### Source records ###

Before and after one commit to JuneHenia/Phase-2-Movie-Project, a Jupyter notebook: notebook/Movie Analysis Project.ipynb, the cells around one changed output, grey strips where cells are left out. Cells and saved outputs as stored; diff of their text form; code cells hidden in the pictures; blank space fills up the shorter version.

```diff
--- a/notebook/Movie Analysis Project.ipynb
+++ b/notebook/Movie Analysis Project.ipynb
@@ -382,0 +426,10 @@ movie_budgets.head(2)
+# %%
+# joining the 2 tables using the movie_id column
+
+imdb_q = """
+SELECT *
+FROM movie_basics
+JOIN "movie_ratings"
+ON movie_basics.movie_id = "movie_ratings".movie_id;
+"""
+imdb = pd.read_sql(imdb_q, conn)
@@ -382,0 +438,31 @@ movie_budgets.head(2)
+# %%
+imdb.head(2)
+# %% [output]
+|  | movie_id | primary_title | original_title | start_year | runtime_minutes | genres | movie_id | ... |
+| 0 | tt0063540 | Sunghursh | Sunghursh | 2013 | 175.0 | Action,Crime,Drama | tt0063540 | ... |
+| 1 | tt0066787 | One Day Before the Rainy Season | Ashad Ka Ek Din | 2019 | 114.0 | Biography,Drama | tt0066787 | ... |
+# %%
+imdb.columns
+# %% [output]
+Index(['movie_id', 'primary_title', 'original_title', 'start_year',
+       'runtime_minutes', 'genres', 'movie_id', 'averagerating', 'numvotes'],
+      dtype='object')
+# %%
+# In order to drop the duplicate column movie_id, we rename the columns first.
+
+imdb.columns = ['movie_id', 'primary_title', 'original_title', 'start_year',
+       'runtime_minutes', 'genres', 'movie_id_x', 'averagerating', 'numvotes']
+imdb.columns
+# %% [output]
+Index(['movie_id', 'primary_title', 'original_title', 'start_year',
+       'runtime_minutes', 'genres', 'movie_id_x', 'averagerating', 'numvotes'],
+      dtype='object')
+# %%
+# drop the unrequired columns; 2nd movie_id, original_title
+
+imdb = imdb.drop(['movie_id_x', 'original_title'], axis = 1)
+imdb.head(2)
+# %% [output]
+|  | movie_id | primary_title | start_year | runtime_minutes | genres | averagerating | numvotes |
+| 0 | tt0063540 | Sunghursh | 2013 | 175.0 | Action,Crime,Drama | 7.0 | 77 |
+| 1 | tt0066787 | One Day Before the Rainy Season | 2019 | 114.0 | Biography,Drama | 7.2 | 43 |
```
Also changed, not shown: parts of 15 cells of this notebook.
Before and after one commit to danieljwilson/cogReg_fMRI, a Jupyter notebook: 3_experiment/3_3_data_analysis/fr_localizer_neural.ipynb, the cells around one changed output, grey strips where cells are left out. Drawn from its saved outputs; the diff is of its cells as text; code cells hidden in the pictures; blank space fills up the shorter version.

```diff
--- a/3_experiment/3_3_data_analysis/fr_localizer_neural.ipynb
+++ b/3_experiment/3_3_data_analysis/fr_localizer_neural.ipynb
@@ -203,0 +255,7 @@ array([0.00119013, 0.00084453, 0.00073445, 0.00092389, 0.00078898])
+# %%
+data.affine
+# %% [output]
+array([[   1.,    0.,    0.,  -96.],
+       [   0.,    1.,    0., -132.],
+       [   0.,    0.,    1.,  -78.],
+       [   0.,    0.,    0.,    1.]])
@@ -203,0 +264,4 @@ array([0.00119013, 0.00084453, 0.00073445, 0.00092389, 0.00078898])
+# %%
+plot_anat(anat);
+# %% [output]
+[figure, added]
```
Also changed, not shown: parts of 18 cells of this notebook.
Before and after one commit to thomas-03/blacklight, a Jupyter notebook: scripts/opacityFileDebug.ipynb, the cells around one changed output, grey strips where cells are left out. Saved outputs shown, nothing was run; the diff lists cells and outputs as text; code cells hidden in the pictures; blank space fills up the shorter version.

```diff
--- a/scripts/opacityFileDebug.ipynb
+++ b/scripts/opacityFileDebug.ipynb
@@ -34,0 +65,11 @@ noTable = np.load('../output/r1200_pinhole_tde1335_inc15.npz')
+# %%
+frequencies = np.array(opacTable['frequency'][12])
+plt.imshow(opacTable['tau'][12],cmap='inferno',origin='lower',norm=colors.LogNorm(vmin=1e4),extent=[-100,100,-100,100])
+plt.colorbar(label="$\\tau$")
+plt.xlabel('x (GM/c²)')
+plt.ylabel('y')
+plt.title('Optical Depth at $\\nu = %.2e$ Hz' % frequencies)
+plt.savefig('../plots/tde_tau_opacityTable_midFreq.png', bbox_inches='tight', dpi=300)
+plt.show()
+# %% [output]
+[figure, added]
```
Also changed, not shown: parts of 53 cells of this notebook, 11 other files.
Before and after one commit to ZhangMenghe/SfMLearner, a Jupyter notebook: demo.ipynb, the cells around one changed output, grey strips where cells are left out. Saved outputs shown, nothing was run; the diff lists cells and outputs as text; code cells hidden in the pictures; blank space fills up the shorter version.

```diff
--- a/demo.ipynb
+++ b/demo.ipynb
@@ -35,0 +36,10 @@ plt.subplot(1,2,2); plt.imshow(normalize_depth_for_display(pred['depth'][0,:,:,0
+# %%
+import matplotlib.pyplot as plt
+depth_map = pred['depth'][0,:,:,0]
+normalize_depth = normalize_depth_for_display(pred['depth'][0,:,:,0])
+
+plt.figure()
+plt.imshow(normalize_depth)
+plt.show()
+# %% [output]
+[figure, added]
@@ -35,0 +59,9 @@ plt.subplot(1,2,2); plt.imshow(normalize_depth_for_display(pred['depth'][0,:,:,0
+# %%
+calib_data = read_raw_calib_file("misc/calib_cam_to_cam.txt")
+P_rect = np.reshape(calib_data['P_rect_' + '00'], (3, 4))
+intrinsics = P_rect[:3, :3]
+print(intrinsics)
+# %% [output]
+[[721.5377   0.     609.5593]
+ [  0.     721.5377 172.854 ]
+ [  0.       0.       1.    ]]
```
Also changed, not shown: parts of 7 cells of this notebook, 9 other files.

###

Directions: Reproduce the records above exactly as they appear.

Response for this exercise:
Before and after one commit to JuneHenia/Phase-2-Movie-Project, a Jupyter notebook: notebook/Movie Analysis Project.ipynb, the cells around one changed output, grey strips where cells are left out. Cells and saved outputs as stored; diff of their text form; code cells hidden in the pictures; blank space fills up the shorter version.

```diff
--- a/notebook/Movie Analysis Project.ipynb
+++ b/notebook/Movie Analysis Project.ipynb
@@ -382,0 +426,10 @@ movie_budgets.head(2)
+# %%
+# joining the 2 tables using the movie_id column
+
+imdb_q = """
+SELECT *
+FROM movie_basics
+JOIN "movie_ratings"
+ON movie_basics.movie_id = "movie_ratings".movie_id;
+"""
+imdb = pd.read_sql(imdb_q, conn)
@@ -382,0 +438,31 @@ movie_budgets.head(2)
+# %%
+imdb.head(2)
+# %% [output]
+|  | movie_id | primary_title | original_title | start_year | runtime_minutes | genres | movie_id | ... |
+| 0 | tt0063540 | Sunghursh | Sunghursh | 2013 | 175.0 | Action,Crime,Drama | tt0063540 | ... |
+| 1 | tt0066787 | One Day Before the Rainy Season | Ashad Ka Ek Din | 2019 | 114.0 | Biography,Drama | tt0066787 | ... |
+# %%
+imdb.columns
+# %% [output]
+Index(['movie_id', 'primary_title', 'original_title', 'start_year',
+       'runtime_minutes', 'genres', 'movie_id', 'averagerating', 'numvotes'],
+      dtype='object')
+# %%
+# In order to drop the duplicate column movie_id, we rename the columns first.
+
+imdb.columns = ['movie_id', 'primary_title', 'original_title', 'start_year',
+       'runtime_minutes', 'genres', 'movie_id_x', 'averagerating', 'numvotes']
+imdb.columns
+# %% [output]
+Index(['movie_id', 'primary_title', 'original_title', 'start_year',
+       'runtime_minutes', 'genres', 'movie_id_x', 'averagerating', 'numvotes'],
+      dtype='object')
+# %%
+# drop the unrequired columns; 2nd movie_id, original_title
+
+imdb = imdb.drop(['movie_id_x', 'original_title'], axis = 1)
+imdb.head(2)
+# %% [output]
+|  | movie_id | primary_title | start_year | runtime_minutes | genres | averagerating | numvotes |
+| 0 | tt0063540 | Sunghursh | 2013 | 175.0 | Action,Crime,Drama | 7.0 | 77 |
+| 1 | tt0066787 | One Day Before the Rainy Season | 2019 | 114.0 | Biography,Drama | 7.2 | 43 |
```
Also changed, not shown: parts of 15 cells of this notebook.
Before and after one commit to danieljwilson/cogReg_fMRI, a Jupyter notebook: 3_experiment/3_3_data_analysis/fr_localizer_neural.ipynb, the cells around one changed output, grey strips where cells are left out. Drawn from its saved outputs; the diff is of its cells as text; code cells hidden in the pictures; blank space fills up the shorter version.

```diff
--- a/3_experiment/3_3_data_analysis/fr_localizer_neural.ipynb
+++ b/3_experiment/3_3_data_analysis/fr_localizer_neural.ipynb
@@ -203,0 +255,7 @@ array([0.00119013, 0.00084453, 0.00073445, 0.00092389, 0.00078898])
+# %%
+data.affine
+# %% [output]
+array([[   1.,    0.,    0.,  -96.],
+       [   0.,    1.,    0., -132.],
+       [   0.,    0.,    1.,  -78.],
+       [   0.,    0.,    0.,    1.]])
@@ -203,0 +264,4 @@ array([0.00119013, 0.00084453, 0.00073445, 0.00092389, 0.00078898])
+# %%
+plot_anat(anat);
+# %% [output]
+[figure, added]
```
Also changed, not shown: parts of 18 cells of this notebook.
Before and after one commit to thomas-03/blacklight, a Jupyter notebook: scripts/opacityFileDebug.ipynb, the cells around one changed output, grey strips where cells are left out. Saved outputs shown, nothing was run; the diff lists cells and outputs as text; code cells hidden in the pictures; blank space fills up the shorter version.

```diff
--- a/scripts/opacityFileDebug.ipynb
+++ b/scripts/opacityFileDebug.ipynb
@@ -34,0 +65,11 @@ noTable = np.load('../output/r1200_pinhole_tde1335_inc15.npz')
+# %%
+frequencies = np.array(opacTable['frequency'][12])
+plt.imshow(opacTable['tau'][12],cmap='inferno',origin='lower',norm=colors.LogNorm(vmin=1e4),extent=[-100,100,-100,100])
+plt.colorbar(label="$\\tau$")
+plt.xlabel('x (GM/c²)')
+plt.ylabel('y')
+plt.title('Optical Depth at $\\nu = %.2e$ Hz' % frequencies)
+plt.savefig('../plots/tde_tau_opacityTable_midFreq.png', bbox_inches='tight', dpi=300)
+plt.show()
+# %% [output]
+[figure, added]
```
Also changed, not shown: parts of 53 cells of this notebook, 11 other files.
Before and after one commit to ZhangMenghe/SfMLearner, a Jupyter notebook: demo.ipynb, the cells around one changed output, grey strips where cells are left out. Saved outputs shown, nothing was run; the diff lists cells and outputs as text; code cells hidden in the pictures; blank space fills up the shorter version.

```diff
--- a/demo.ipynb
+++ b/demo.ipynb
@@ -35,0 +36,10 @@ plt.subplot(1,2,2); plt.imshow(normalize_depth_for_display(pred['depth'][0,:,:,0
+# %%
+import matplotlib.pyplot as plt
+depth_map = pred['depth'][0,:,:,0]
+normalize_depth = normalize_depth_for_display(pred['depth'][0,:,:,0])
+
+plt.figure()
+plt.imshow(normalize_depth)
+plt.show()
+# %% [output]
+[figure, added]
@@ -35,0 +59,9 @@ plt.subplot(1,2,2); plt.imshow(normalize_depth_for_display(pred['depth'][0,:,:,0
+# %%
+calib_data = read_raw_calib_file("misc/calib_cam_to_cam.txt")
+P_rect = np.reshape(calib_data['P_rect_' + '00'], (3, 4))
+intrinsics = P_rect[:3, :3]
+print(intrinsics)
+# %% [output]
+[[721.5377   0.     609.5593]
+ [  0.     721.5377 172.854 ]
+ [  0.       0.       1.    ]]
```
Also changed, not shown: parts of 7 cells of this notebook, 9 other files.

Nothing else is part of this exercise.